Eco-friendly Easter efforts from Cadbury
Cadbury is going green this Easter with a reduction in packaging and a link-up with the National Trust.
In a bid to lessen its impact on the environment, the company has reduced the plastic used in its small and medium-sized eggs to save 247 tonnes of plastic. The amount of cardboard in its packaging has also been reduced by using a new backless tray in outers, saving 115 tonnes of cardboard - an equivalent of nearly 2,000 trees.
As part of its Easter Egg
Trail activity with the National Trust, Cadbury is contributing £150,000 to the National Trust
woodland conservation programme.
The link-up will raise awareness of the 200 Easter Egg Trails taking place at National Trust properties across the UK in 2008 with on-pack flashes on Cadbury shell eggs and a new website - eastereggtrail.com. An Easter Egg Trail Pack will also be rolled out containing a mixture of 18 hollow eggs, Cadbury Creme Egg Minis and Cadbury Dairy Milk Caramel Egg
Acting head of customer relations Kate Harding said: "For families, egg hunts are an important ritual associated with Easter. More than half of families with children take part in an egg hunt and now parents can buy a specific pack from Cadbury to stage their own ."

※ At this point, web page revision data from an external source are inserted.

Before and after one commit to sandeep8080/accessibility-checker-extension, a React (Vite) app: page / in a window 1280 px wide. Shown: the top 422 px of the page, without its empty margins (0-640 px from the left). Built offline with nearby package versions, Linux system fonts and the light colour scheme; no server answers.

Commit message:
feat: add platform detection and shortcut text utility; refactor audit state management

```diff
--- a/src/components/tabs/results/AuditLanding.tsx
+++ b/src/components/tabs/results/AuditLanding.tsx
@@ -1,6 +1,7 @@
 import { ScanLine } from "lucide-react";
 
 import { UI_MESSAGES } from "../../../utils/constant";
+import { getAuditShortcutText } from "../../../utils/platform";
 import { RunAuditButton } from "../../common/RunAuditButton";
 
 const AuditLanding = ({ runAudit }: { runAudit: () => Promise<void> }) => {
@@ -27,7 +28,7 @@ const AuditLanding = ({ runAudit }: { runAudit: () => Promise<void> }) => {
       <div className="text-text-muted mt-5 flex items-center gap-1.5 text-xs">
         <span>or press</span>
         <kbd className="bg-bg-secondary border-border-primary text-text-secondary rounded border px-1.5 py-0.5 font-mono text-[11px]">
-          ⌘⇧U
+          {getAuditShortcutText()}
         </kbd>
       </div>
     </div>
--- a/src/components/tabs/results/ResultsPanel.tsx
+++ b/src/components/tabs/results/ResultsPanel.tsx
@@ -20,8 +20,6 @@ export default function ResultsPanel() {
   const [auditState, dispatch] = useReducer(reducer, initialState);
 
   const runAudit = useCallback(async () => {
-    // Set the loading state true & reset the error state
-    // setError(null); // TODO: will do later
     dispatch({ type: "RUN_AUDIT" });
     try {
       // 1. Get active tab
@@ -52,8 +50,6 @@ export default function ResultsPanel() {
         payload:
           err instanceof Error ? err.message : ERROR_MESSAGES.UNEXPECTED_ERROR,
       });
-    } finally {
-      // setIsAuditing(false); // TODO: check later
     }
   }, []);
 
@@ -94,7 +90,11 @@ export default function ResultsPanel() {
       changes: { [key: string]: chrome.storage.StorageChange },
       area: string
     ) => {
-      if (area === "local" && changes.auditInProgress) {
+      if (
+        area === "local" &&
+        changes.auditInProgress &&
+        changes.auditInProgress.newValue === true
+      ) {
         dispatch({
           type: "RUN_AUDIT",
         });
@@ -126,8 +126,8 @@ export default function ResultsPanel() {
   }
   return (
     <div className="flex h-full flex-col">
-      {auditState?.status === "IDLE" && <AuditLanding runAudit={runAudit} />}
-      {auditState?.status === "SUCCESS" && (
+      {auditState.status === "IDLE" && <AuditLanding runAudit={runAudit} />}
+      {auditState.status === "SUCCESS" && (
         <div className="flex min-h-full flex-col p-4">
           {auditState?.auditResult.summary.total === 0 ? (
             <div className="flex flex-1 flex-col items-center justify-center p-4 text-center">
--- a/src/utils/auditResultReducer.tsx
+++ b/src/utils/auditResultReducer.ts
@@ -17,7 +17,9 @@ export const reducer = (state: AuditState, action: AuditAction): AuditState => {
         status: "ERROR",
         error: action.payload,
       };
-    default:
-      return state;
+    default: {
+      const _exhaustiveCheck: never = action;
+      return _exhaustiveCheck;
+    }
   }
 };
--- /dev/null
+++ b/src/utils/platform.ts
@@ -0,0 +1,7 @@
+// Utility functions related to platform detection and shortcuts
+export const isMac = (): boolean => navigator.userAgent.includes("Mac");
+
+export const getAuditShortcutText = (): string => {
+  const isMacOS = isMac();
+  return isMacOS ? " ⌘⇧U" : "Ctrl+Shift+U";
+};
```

Cadbury Treasure Eggs - which are foil wrapped but don't have an outer box - are being piloted this Easter, with plans for a full launch in 2009, depending on the level of consumer interest in reduced packaging, Harding added.
The Treasure Eggs contain smaller chocolates inside and will feature across Cadbury's core brands of Mini Eggs, Cadbury Dairy Milk and Cadbury Dairy Milk Caramel.